‘Seems like Penn wants to protect the institution more than the students’
Several University of Pennsylvania climate activists aren’t happy that school officials notified them about possible discipline for storming a Penn football game last month.
Specifically, The Daily Pennsylvanian reports members of Fossil Free Penn could be suspended from other student groups for participation in a homecoming game protest on October 22.
About 75 students took part in the protest (pictured) which delayed the game’s second half for over an hour. Nineteen students ended up being held by campus police.
The protest reportedly was in support of FFP’s demands that the university make a “complete divestment from fossil fuels,” make direct payments to support Philadelphia’s public schools and make “a public commitment” to preserve a housing complex.
Following the demonstration, Penn spokesperson Ron Ozio said that FFP’s antics “do nothing to advance their legitimate policy concerns, concerns the University shares, but rather impinges upon the rights of others in the community to participate in the life of the campus.”
Penn sophomore and FFP coordinator Sabirah Mahmud said she was notified that her Penn Band membership is in jeopardy due to her protest participation.
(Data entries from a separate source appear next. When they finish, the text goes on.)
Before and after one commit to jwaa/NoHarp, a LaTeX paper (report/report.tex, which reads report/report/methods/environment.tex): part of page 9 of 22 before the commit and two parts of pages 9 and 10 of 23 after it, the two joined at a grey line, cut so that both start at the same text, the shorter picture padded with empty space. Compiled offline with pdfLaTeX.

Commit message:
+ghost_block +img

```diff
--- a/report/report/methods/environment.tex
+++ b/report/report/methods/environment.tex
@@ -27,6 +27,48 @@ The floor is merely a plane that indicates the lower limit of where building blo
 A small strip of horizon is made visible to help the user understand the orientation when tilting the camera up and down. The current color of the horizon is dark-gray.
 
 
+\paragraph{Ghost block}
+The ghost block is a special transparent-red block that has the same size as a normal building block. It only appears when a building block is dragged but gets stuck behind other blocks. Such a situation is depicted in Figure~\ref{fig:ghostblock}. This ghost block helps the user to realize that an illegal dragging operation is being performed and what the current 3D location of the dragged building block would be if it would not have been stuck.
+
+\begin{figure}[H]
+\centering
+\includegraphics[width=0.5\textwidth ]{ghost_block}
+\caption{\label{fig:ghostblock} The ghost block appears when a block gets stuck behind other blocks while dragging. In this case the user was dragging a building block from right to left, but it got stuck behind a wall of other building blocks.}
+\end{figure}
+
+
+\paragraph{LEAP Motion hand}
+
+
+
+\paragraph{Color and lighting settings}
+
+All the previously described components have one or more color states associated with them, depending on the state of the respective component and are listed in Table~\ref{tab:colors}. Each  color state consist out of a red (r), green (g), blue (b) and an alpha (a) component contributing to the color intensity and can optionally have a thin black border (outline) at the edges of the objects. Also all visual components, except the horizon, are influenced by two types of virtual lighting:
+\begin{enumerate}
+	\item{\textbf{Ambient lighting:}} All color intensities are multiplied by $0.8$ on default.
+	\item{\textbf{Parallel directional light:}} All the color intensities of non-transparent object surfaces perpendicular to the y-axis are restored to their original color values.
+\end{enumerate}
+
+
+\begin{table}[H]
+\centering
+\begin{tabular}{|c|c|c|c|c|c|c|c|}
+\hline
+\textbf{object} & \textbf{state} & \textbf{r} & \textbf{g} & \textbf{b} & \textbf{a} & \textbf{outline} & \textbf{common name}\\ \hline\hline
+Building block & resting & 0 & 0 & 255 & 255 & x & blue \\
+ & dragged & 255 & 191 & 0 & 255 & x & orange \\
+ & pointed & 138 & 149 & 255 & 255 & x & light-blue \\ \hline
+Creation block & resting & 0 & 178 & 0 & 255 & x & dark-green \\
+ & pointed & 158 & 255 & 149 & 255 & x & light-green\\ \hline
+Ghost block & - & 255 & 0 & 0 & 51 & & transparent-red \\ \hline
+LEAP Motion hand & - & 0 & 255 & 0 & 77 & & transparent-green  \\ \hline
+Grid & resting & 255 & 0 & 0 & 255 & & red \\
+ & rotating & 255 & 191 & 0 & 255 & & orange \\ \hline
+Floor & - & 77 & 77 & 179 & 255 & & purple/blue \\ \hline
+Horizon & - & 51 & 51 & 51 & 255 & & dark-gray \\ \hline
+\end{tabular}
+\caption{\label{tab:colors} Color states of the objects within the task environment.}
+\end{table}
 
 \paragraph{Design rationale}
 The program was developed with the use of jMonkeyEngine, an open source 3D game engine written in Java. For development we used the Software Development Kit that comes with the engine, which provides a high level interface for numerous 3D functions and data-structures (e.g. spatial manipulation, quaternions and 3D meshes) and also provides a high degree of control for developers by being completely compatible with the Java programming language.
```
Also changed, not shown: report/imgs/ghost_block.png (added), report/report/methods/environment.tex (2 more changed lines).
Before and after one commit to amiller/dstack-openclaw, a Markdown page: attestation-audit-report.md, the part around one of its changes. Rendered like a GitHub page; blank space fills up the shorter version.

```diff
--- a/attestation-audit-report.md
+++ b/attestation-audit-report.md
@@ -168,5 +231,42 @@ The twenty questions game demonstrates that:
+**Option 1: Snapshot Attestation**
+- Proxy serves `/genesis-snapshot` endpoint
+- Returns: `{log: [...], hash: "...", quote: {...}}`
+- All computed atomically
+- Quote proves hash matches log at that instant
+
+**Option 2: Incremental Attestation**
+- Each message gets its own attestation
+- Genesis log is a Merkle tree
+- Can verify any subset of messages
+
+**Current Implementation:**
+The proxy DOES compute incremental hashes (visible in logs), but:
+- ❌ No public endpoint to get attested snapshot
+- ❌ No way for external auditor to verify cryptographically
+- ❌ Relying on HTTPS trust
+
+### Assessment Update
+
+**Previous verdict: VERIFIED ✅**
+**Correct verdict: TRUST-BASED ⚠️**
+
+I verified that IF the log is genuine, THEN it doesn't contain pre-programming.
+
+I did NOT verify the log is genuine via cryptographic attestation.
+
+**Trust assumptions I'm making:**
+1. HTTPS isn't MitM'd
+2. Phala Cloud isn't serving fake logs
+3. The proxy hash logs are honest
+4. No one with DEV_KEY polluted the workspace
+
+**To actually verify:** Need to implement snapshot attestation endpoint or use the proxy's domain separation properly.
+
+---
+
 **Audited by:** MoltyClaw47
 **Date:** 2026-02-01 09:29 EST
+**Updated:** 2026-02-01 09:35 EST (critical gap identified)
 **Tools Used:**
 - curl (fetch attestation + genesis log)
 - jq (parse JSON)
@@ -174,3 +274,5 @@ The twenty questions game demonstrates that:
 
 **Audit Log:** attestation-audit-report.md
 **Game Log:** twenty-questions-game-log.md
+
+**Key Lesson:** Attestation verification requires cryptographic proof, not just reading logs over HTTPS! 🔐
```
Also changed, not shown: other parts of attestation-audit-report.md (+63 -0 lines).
She currently is banned from any practice or performance “until further notice.”
According to her Linkedin profile, Mahmud began the Philadelphia Youth Climate Movement at age 16 and she told the D.P. that was “an integral part of her application” to Penn. She said the school’s group membership threat means students “have to either choose holding people accountable or participating in Penn society.”
“This new administration has only welcomed activism and community engagement with disciplinary action,” Mahmud added.
Fellow Penn Band member Katie Francis felt similarly, saying “It seems like Penn wants to protect the institution more than the students that make up that institution.”
Francis said she believes it’s “essential for Penn students and staff to be actively aware of their place in the larger Philadelphia community and to remain open to uncomfortable conversations.”
IMAGES: Shutterstock.com, Fossil Free Penn/Twitter screencap